DNREC to reopen The Point at Cape Henlopen Sept. 1

LEWES, Del. – The Department of Natural Resources and Environmental Control will reopen The Point at Cape Henlopen State Park, including a stretch of ocean beach and dunes, and a half-mile along the bay shoreline, Tuesday, Sept. 1. The bayside beach will remain closed until Oct. 1 for use by shorebirds migrating south for the winter. 

The area to reopen includes a stretch of ocean beach and dunes that was previously closed on March 1 to benefit more than 30 species of shorebirds, including up to 11 species of terns, six species of gulls, the brown pelican and the double-crested cormorant as well as threatened and endangered species such as red knots, piping plovers, least terns, oystercatchers and others.

DNREC’s Divisions of Parks and Recreation, Fish and Wildlife, and Watershed Stewardship have worked together since 1990 to implement a management plan to halt the decline of beachnester and migratory shorebird populations. The Point has been closed annually since 1993.

For more information, contact Cape Henlopen State Park at 302-645-8983 or stop by the Park Office.

About DNREC

The Delaware Department of Natural Resources and Environmental Control protects and manages the state’s natural resources, protects public health, provides outdoor recreational opportunities, and educates Delawareans about the environment.

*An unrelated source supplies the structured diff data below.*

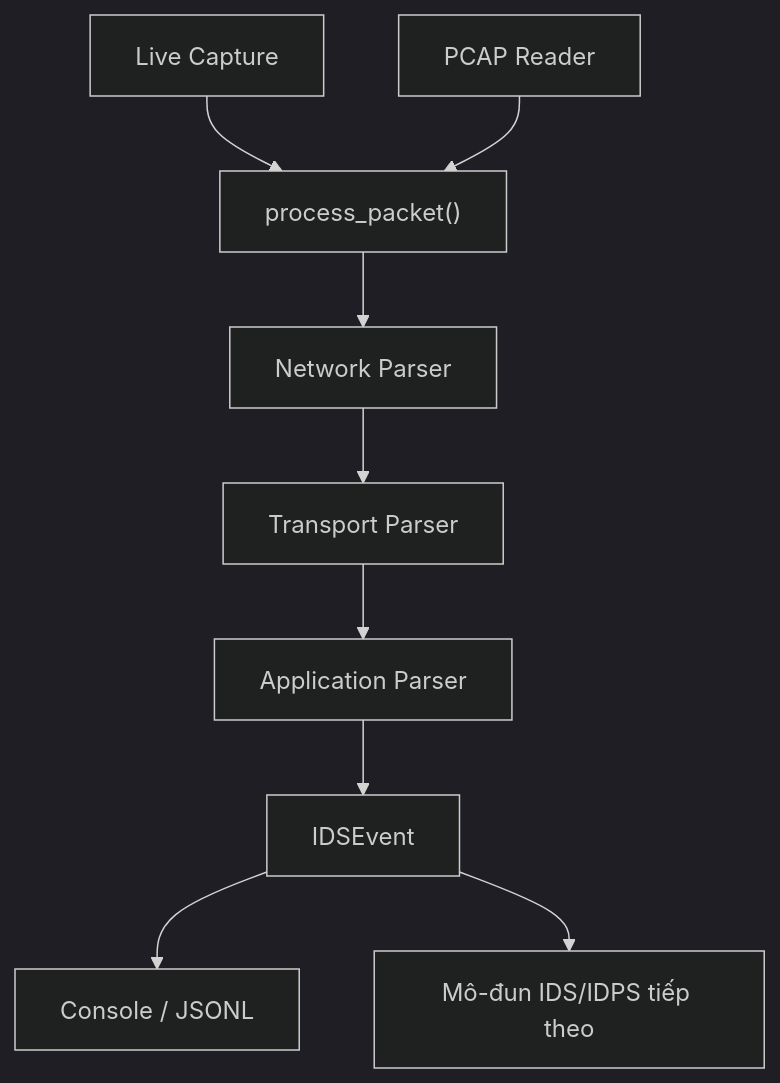
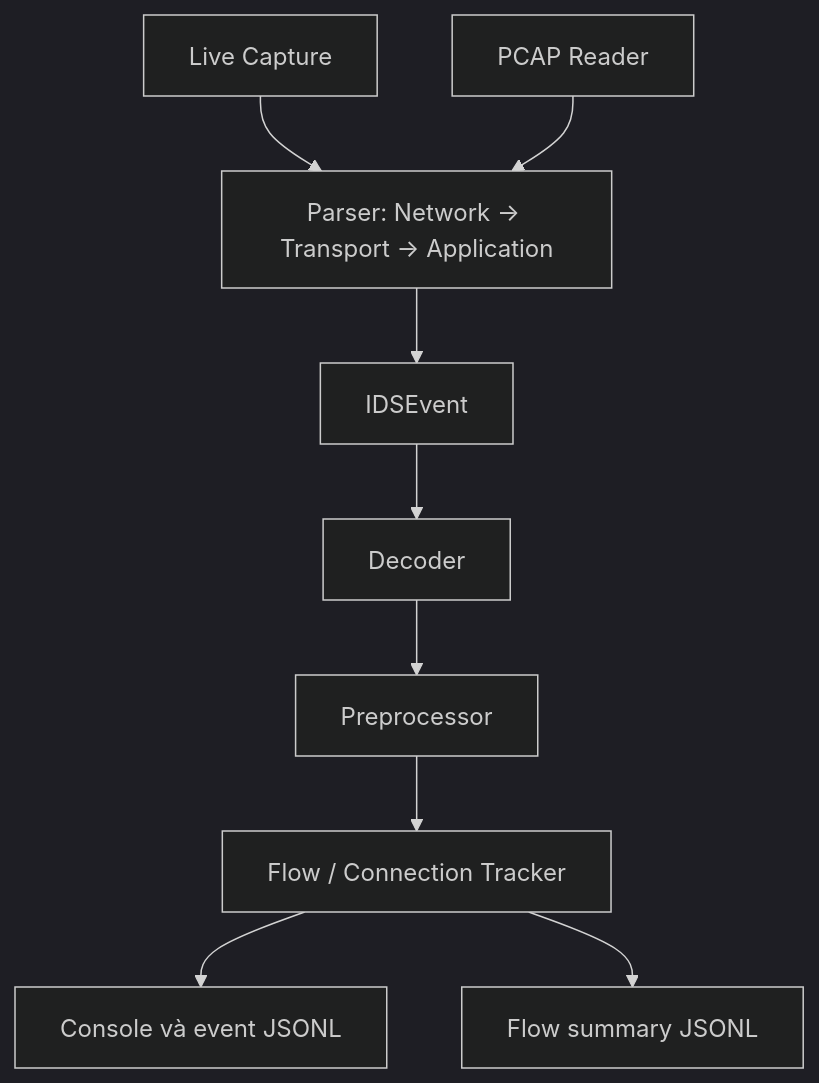
One commit to lyns184/NT204.R11.ANTN_LePhamKhanhLinh_24520959 changed the diagram in README.md. Above: the diagram before and after it, drawn with Mermaid (dark theme). The commit also changed other lines of this file and 1 other file, not shown here.

````diff
--- a/README.md
+++ b/README.md
@@ -22,11 +26,11 @@
 ```mermaid
 flowchart TD
-    A["Live Capture"] --> C["process_packet()"]
-    B["PCAP Reader"] --> C
-    C --> D["Network Parser"]
-    D --> E["Transport Parser"]
-    E --> F["Application Parser"]
-    F --> G["IDSEvent"]
-    G --> H["Console / JSONL"]
-    G --> I["Mô-đun IDS/IDPS tiếp theo"]
+    A[Live Capture] --> C[Parser: Network → Transport → Application]
+    B[PCAP Reader] --> C
+    C --> D[IDSEvent]
+    D --> E[Decoder]
+    E --> F[Preprocessor]
+    F --> G[Flow / Connection Tracker]
+    G --> H[Console và event JSONL]
+    G --> I[Flow summary JSONL]
 ```
````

The Division of Parks and Recreation oversees more than 26,000 acres in 17 state parks and the Brandywine Zoo. For more information, visit the website and connect with DNREC on Facebook, Twitter or LinkedIn.

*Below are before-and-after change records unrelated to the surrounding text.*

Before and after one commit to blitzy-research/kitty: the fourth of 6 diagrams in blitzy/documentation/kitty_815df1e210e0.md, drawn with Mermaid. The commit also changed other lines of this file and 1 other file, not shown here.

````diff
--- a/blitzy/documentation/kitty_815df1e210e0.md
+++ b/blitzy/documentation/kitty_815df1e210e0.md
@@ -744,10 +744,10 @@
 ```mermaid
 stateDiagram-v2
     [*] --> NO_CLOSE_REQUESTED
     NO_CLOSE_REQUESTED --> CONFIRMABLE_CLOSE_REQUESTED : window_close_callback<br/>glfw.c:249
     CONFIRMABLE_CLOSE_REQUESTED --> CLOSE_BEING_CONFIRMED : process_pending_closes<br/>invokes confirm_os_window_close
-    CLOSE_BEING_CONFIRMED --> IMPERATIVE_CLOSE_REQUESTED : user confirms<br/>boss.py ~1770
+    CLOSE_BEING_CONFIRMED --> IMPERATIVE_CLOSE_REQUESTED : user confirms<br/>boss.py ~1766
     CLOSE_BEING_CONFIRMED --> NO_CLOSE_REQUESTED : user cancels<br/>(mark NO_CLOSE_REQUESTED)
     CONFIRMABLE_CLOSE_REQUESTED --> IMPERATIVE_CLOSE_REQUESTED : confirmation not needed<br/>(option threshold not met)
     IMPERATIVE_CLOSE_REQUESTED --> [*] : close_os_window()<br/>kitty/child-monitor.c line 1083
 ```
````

Media Contact: Shauna McVey, shauna.mcvey@delaware.gov; Michael Globetti, michael.globetti@delaware.gov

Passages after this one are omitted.